There isn’t anything new here. In fact, it’s almost like Canon saw what their competitors were coming out with in 2012 and have only caught up now. If this was indeed four years ago, this camera would be seriously big news. If it's not turning too many heads, then what is its purpose? And what is it packing under the hood?
- Global shutter is an optional add-on.
- Proxy recording to internal SD cards, which is handy for editing quickly.
- ProRes, XF-AVC, or raw.
- An available remote control unit, similar to Blackmagic's URSA.
- Optional Codex external recorder bumps 4.5K recording from 60p to 120p, along with 2K at 240p internally.

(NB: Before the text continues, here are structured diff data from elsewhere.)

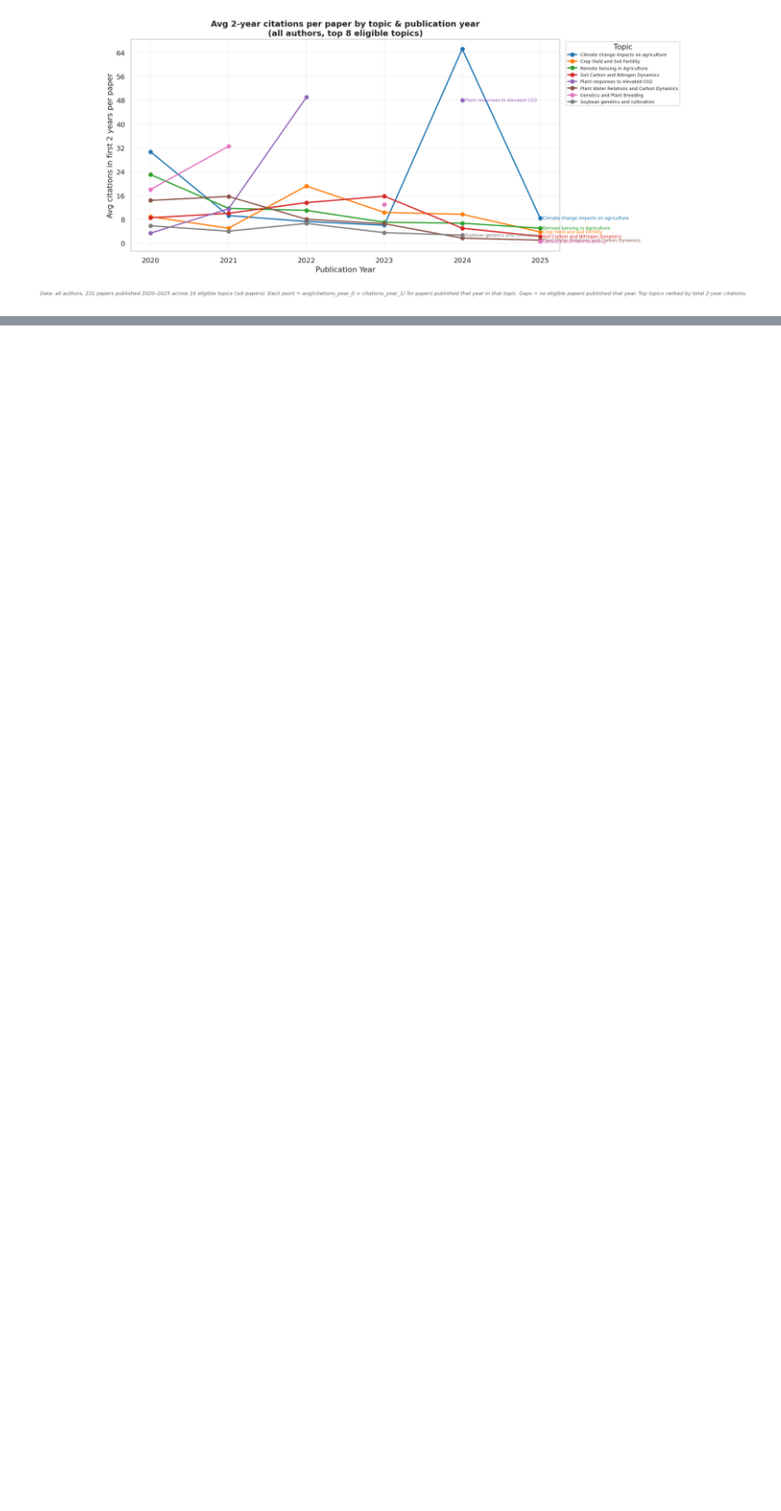
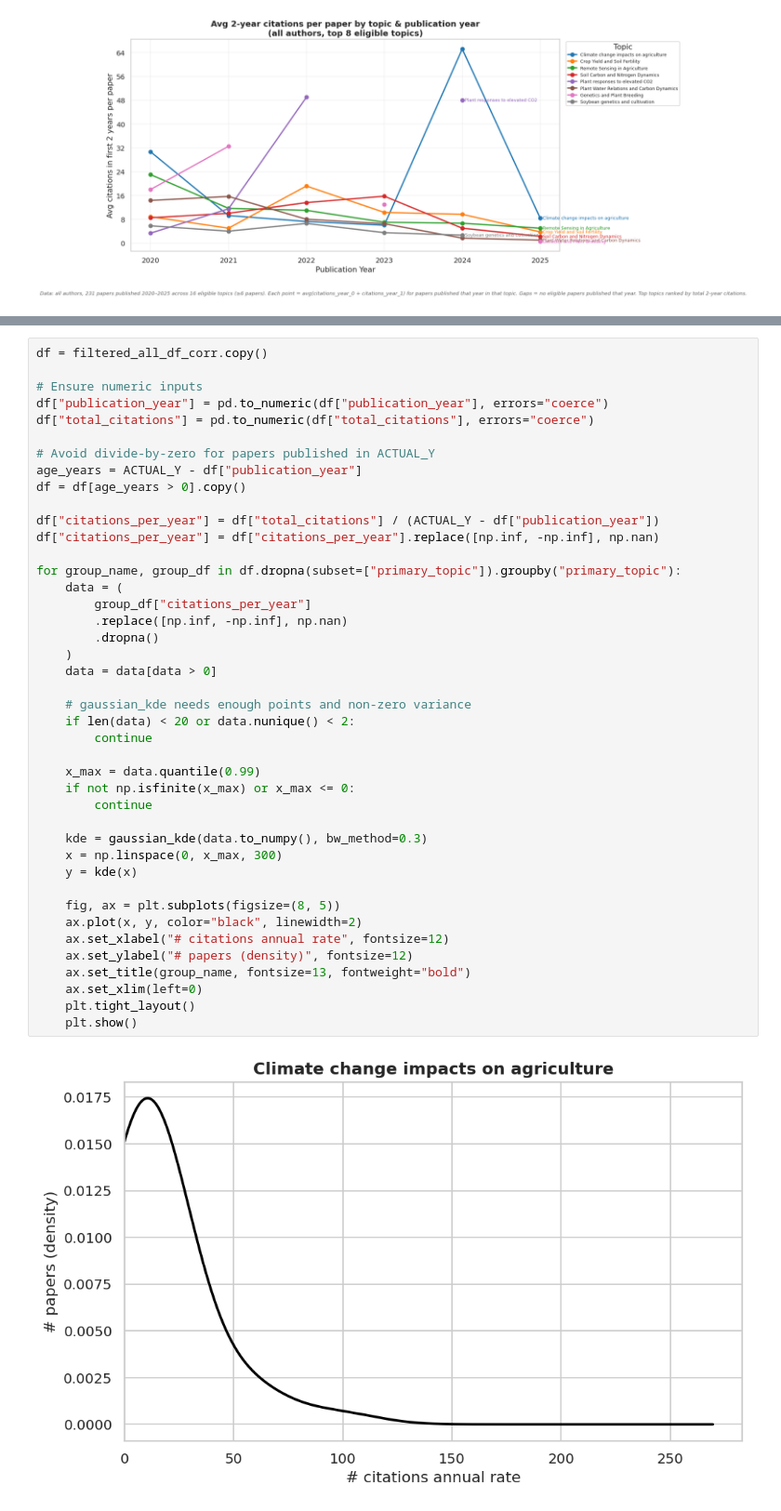
Before and after one commit to Ciampitti-Lab/PublicationAnalysis, a Jupyter notebook: books/All_Authors_analysis.ipynb, the cells around one changed output, grey strips where cells are left out. Shown at 93% size. Drawn from its saved outputs; the diff is of its cells as text; blank space fills up the shorter version.

```diff
--- a/books/All_Authors_analysis.ipynb
+++ b/books/All_Authors_analysis.ipynb
@@ -215,0 +274,44 @@ plt.show()
+# %%
+df = filtered_all_df_corr.copy()
+
+# Ensure numeric inputs
+df["publication_year"] = pd.to_numeric(df["publication_year"], errors="coerce")
+df["total_citations"] = pd.to_numeric(df["total_citations"], errors="coerce")
+
+# Avoid divide-by-zero for papers published in ACTUAL_Y
+age_years = ACTUAL_Y - df["publication_year"]
+df = df[age_years > 0].copy()
+
+df["citations_per_year"] = df["total_citations"] / (ACTUAL_Y - df["publication_year"])
+df["citations_per_year"] = df["citations_per_year"].replace([np.inf, -np.inf], np.nan)
+
+for group_name, group_df in df.dropna(subset=["primary_topic"]).groupby("primary_topic"):
+    data = (
+        group_df["citations_per_year"]
+        .replace([np.inf, -np.inf], np.nan)
+        .dropna()
+    )
+    data = data[data > 0]
+
+    # gaussian_kde needs enough points and non-zero variance
+    if len(data) < 20 or data.nunique() < 2:
+        continue
+
+    x_max = data.quantile(0.99)
+    if not np.isfinite(x_max) or x_max <= 0:
+        continue
+
+    kde = gaussian_kde(data.to_numpy(), bw_method=0.3)
+    x = np.linspace(0, x_max, 300)
+    y = kde(x)
+
+    fig, ax = plt.subplots(figsize=(8, 5))
+    ax.plot(x, y, color="black", linewidth=2)
+    ax.set_xlabel("# citations annual rate", fontsize=12)
+    ax.set_ylabel("# papers (density)", fontsize=12)
+    ax.set_title(group_name, fontsize=13, fontweight="bold")
+    ax.set_xlim(left=0)
+    plt.tight_layout()
+    plt.show()
+# %% [output]
+[figure, added]
```
Also changed, not shown: parts of 5 cells of this notebook, 1 other file.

- Lens mounts (EF and PL) and the sensor are replaceable.
- Canon's own viewfinder, along with a shoulder-mounting system for ENG style shooting.
- $28,000 for the EF model, up to $35,000 for the PL model.
Who is this camera for?
They’re aiming at the broadcast industry. Sony’s F55, Blackmagic's URSA Mini, and Arri’s Amira are all capable for the job, but what’s to stop somebody from opting for any of these three amazing offerings? The F55 was released in early 2012, and Canon’s not necessarily beating it with the C700. Why would anybody choose Canon then? I’m not sure Canon knows the answer to that.
If they're aiming at the broadcast industry, they’re going to have a very tough fight against Sony. Albeit, the Canon C300 has proven to be a seriously popular broadcasting camera since it met BBC’s standards and brought an affordable film look to the table. This could make sense, since this announcement comes just days before IBC begins. The camera also works with B4 lenses, a staple within broadcasting.
However, that doesn’t mean that anybody has room for a $28,000 camera when they can shoot on the Canon C300 Mark II or even Sony’s FS5/FS7 cameras. This camera is for the bigger production who could afford to use the Canon C500. This isn’t frequent, and those that are in this space are already using trusted Sony or Arri systems.
Another market is the aftermarket. The C500 started out at this high price point, but is now only $7,000. If the C700 is cut by a third of the price, we could see a lot more of them around!
Can they compete?
They can try, sure. It will be an uphill battle when most of their competition is a step or two ahead and were in that position years ago. The C700 can’t record high frame-rate 4K without an external recorder, something Sony’s FS7 has been doing on XQD cards for a while now. The C700 also crops in when you want high frame rates. It doesn’t have a global shutter as standard and only has it with a PL mount option, which Sony’s F55 boasts proudly as standard. Beyond that, though, I’m certain that the new C700 will do an amazing job at replacing the C500. It probably won’t take over any industries, but at least it’s got more exciting specs than the 5D Mark IV.